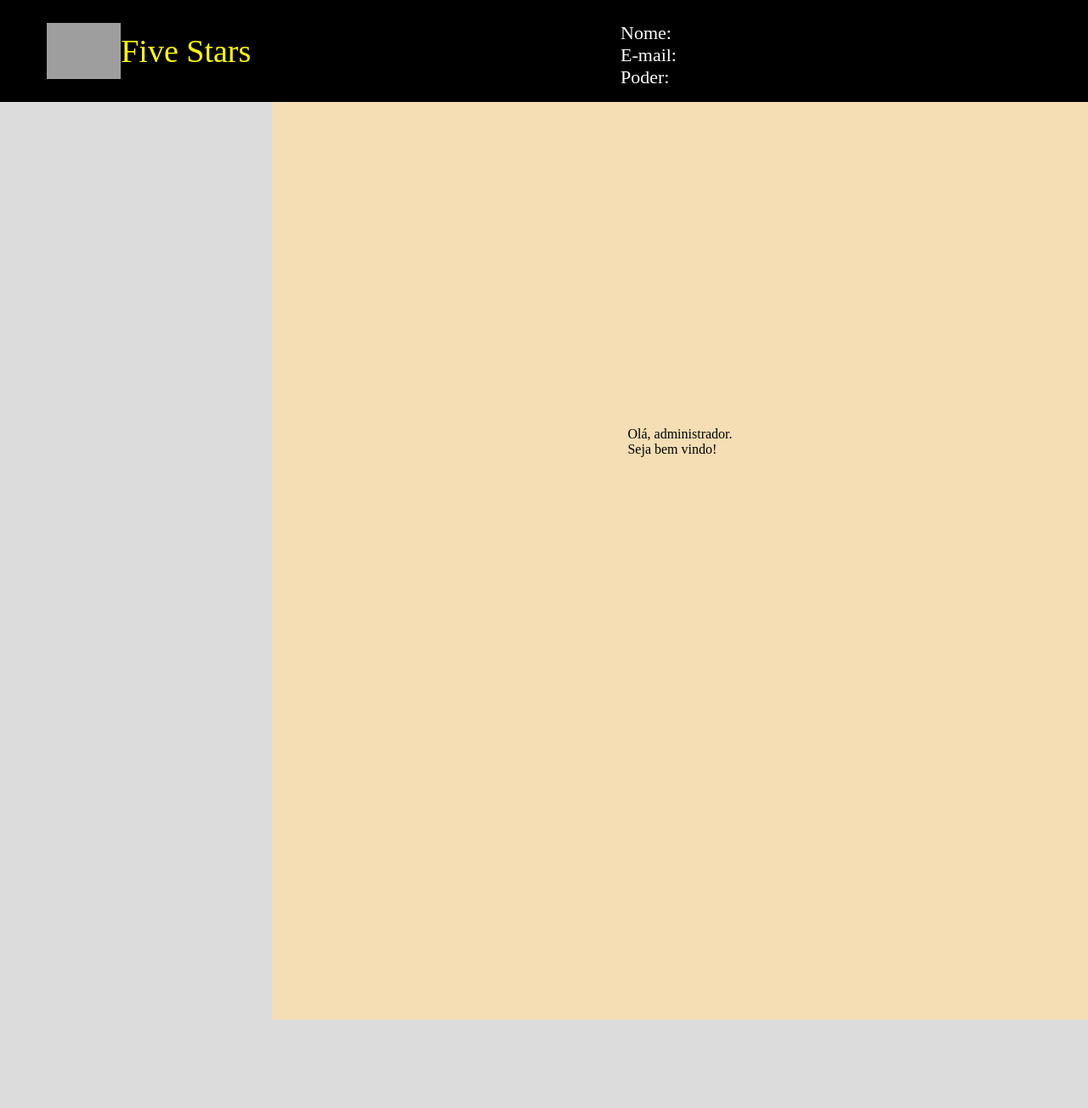
After one commit to TheusG/Tcc, a PHP site: page /adm/view/adm.php in a window 1280 px wide. The commit adds this page. Shown: the whole page at 85% size. Run offline with PHP 8.4, Linux system fonts and the light colour scheme; grey boxes are pictures that could not be loaded.

Commit message:
adicionando tela do adm

```diff
--- a/adm/index.html
+++ b/adm/index.html
@@ -32,6 +32,11 @@
         </form>
 
       </div>
+      <style>
+        body{
+          background-color: #252525;
+        }
+      </style>
 
 
 </body>
--- /dev/null
+++ b/adm/view/adm.php
@@ -0,0 +1,37 @@
+<!DOCTYPE html>
+<html lang="en">
+<head>
+    <meta charset="UTF-8">
+    <meta http-equiv="X-UA-Compatible" content="IE=edge">
+    <meta name="viewport" content="width=device-width, initial-scale=1.0">
+    <title>Document</title>
+    <link rel="stylesheet" href="css/adm.css">
+</head>
+<body>
+    <header>
+        <div class="logo">
+            <img src="img/logo pizzaria1.png" alt="Logo">
+            <p>Five Stars</p>
+
+        </div>
+
+        <div class="dadosUsuario">
+            <br>
+            Nome: <br>
+            E-mail: <br>
+            Poder: <br>
+        </div>
+
+     </header>
+     <div class="conteiner">
+        <div class="menu">
+
+        </div>
+        <div class="ipres">
+            <iframe name="screen" id="screen" width="100%" height="1180px" src="bemvindo.php" style="border: 0px;"></iframe>
+        </div>
+
+     </div>
+
+</body>
+</html>
--- /dev/null
+++ b/adm/view/bemVindo.php
@@ -0,0 +1,19 @@
+<!DOCTYPE html>
+<html lang="en">
+<head>
+    <meta charset="UTF-8">
+    <meta http-equiv="X-UA-Compatible" content="IE=edge">
+    <meta name="viewport" content="width=device-width, initial-scale=1.0">
+    <title>Document</title>
+    <link rel="stylesheet" href="css/style.css">
+
+</head>
+<body>
+
+<div id="titulo">
+        Olá, administrador.<br>
+        Seja bem vindo!
+    </div>
+
+</body>
+</html>
--- /dev/null
+++ b/adm/view/css/adm.css
@@ -0,0 +1,46 @@
+*{
+   padding: 0;
+   margin: 0;
+   box-sizing: border-box;
+}
+body{
+    background-color: gainsboro;
+}
+header{
+    display: flex;
+    width: 100%;
+    height: 120px;
+    background-color: black;
+    color: white;
+    justify-content: space-between;
+    font-size: 22px;
+}
+header > .logo{
+    width: 350px;
+    display: flex;
+    align-items: center;
+    justify-content: center;
+    color: yellow;
+    font-size: 38px;
+}
+header > .logo img{
+    width: 25%;
+}
+header > .dadosUsuario{
+    width: 550px;
+}
+.conteiner{
+    display: flex;
+    width: 100%;
+    justify-content: space-between;
+}
+.conteiner > menu{
+    width: 25%;
+    height: 1080px;
+    background-color: black;
+}
+.conteiner > .ipres {
+    width: 75%;
+    height: 1080px;
+    background-color: wheat;
+}
--- a/adm/view/css/style.css
+++ b/adm/view/css/style.css
@@ -12,7 +12,7 @@ body{
     justify-content: center;
     align-items: center;
     height: 800px;
-    background-color: #252525;
+
 }
 
 .formulario{
@@ -91,10 +91,7 @@ form > .campo{
     margin: 0 auto;
     width: 10%;
     filter: drop-shadow( 0px 0px 10px  darkorange);
-
-
 }
-
 .imagem-of{
     display: none;
 }@media (max-width:650px) {
```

====

● **What this task involves**
Everything in the records except the pictures is to be repeated exactly.

● **Written reply**
After one commit to TheusG/Tcc, a PHP site: page /adm/view/adm.php in a window 1280 px wide. The commit adds this page. Shown: the whole page at 85% size. Run offline with PHP 8.4, Linux system fonts and the light colour scheme; grey boxes are pictures that could not be loaded.

Commit message:
adicionando tela do adm

```diff
--- a/adm/index.html
+++ b/adm/index.html
@@ -32,6 +32,11 @@
         </form>
 
       </div>
+      <style>
+        body{
+          background-color: #252525;
+        }
+      </style>
 
 
 </body>
--- /dev/null
+++ b/adm/view/adm.php
@@ -0,0 +1,37 @@
+<!DOCTYPE html>
+<html lang="en">
+<head>
+    <meta charset="UTF-8">
+    <meta http-equiv="X-UA-Compatible" content="IE=edge">
+    <meta name="viewport" content="width=device-width, initial-scale=1.0">
+    <title>Document</title>
+    <link rel="stylesheet" href="css/adm.css">
+</head>
+<body>
+    <header>
+        <div class="logo">
+            <img src="img/logo pizzaria1.png" alt="Logo">
+            <p>Five Stars</p>
+
+        </div>
+
+        <div class="dadosUsuario">
+            <br>
+            Nome: <br>
+            E-mail: <br>
+            Poder: <br>
+        </div>
+
+     </header>
+     <div class="conteiner">
+        <div class="menu">
+
+        </div>
+        <div class="ipres">
+            <iframe name="screen" id="screen" width="100%" height="1180px" src="bemvindo.php" style="border: 0px;"></iframe>
+        </div>
+
+     </div>
+
+</body>
+</html>
--- /dev/null
+++ b/adm/view/bemVindo.php
@@ -0,0 +1,19 @@
+<!DOCTYPE html>
+<html lang="en">
+<head>
+    <meta charset="UTF-8">
+    <meta http-equiv="X-UA-Compatible" content="IE=edge">
+    <meta name="viewport" content="width=device-width, initial-scale=1.0">
+    <title>Document</title>
+    <link rel="stylesheet" href="css/style.css">
+
+</head>
+<body>
+
+<div id="titulo">
+        Olá, administrador.<br>
+        Seja bem vindo!
+    </div>
+
+</body>
+</html>
--- /dev/null
+++ b/adm/view/css/adm.css
@@ -0,0 +1,46 @@
+*{
+   padding: 0;
+   margin: 0;
+   box-sizing: border-box;
+}
+body{
+    background-color: gainsboro;
+}
+header{
+    display: flex;
+    width: 100%;
+    height: 120px;
+    background-color: black;
+    color: white;
+    justify-content: space-between;
+    font-size: 22px;
+}
+header > .logo{
+    width: 350px;
+    display: flex;
+    align-items: center;
+    justify-content: center;
+    color: yellow;
+    font-size: 38px;
+}
+header > .logo img{
+    width: 25%;
+}
+header > .dadosUsuario{
+    width: 550px;
+}
+.conteiner{
+    display: flex;
+    width: 100%;
+    justify-content: space-between;
+}
+.conteiner > menu{
+    width: 25%;
+    height: 1080px;
+    background-color: black;
+}
+.conteiner > .ipres {
+    width: 75%;
+    height: 1080px;
+    background-color: wheat;
+}
--- a/adm/view/css/style.css
+++ b/adm/view/css/style.css
@@ -12,7 +12,7 @@ body{
     justify-content: center;
     align-items: center;
     height: 800px;
-    background-color: #252525;
+
 }
 
 .formulario{
@@ -91,10 +91,7 @@ form > .campo{
     margin: 0 auto;
     width: 10%;
     filter: drop-shadow( 0px 0px 10px  darkorange);
-
-
 }
-
 .imagem-of{
     display: none;
 }@media (max-width:650px) {
```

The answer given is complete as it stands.